WHAT IS NEEDED:
Please copy every line from the records below that contains the string "data".

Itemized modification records

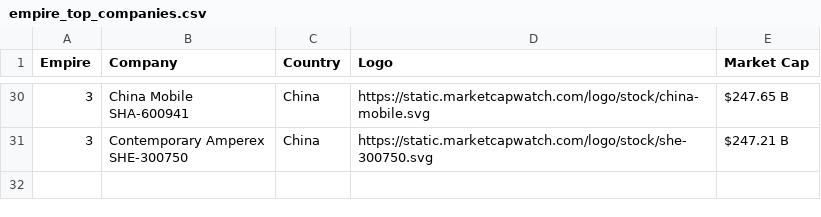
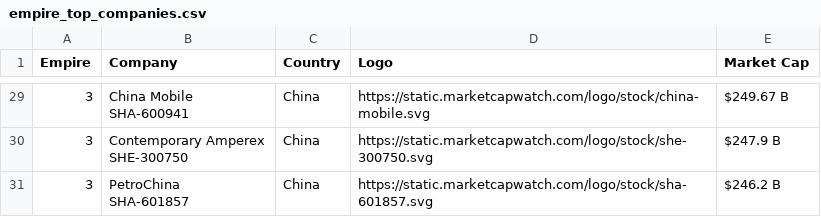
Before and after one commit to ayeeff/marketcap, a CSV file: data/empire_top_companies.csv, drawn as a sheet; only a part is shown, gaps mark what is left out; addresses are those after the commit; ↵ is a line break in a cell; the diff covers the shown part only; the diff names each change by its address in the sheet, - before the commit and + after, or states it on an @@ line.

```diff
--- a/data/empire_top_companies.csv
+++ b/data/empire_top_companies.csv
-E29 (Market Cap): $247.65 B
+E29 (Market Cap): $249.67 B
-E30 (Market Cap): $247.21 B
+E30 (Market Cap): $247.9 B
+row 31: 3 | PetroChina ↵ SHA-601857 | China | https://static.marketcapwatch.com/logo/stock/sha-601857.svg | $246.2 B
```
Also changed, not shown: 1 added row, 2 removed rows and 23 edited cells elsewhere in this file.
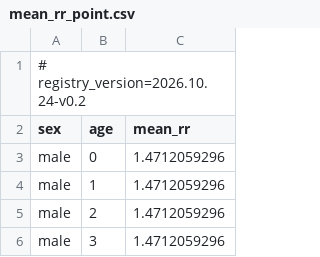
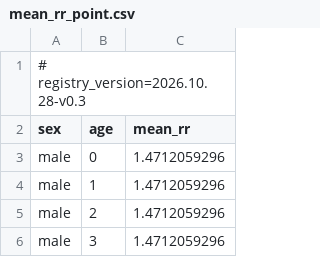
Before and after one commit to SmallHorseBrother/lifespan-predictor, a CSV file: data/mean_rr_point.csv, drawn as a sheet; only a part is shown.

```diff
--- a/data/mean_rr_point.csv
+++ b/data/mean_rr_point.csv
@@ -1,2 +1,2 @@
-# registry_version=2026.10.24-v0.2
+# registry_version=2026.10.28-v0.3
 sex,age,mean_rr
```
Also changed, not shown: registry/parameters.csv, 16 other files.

EXERCISE OUTPUT:
Before and after one commit to ayeeff/marketcap, a CSV file: data/empire_top_companies.csv, drawn as a sheet; only a part is shown, gaps mark what is left out; addresses are those after the commit; ↵ is a line break in a cell; the diff covers the shown part only; the diff names each change by its address in the sheet, - before the commit and + after, or states it on an @@ line.
--- a/data/empire_top_companies.csv
+++ b/data/empire_top_companies.csv
Before and after one commit to SmallHorseBrother/lifespan-predictor, a CSV file: data/mean_rr_point.csv, drawn as a sheet; only a part is shown.
--- a/data/mean_rr_point.csv
+++ b/data/mean_rr_point.csv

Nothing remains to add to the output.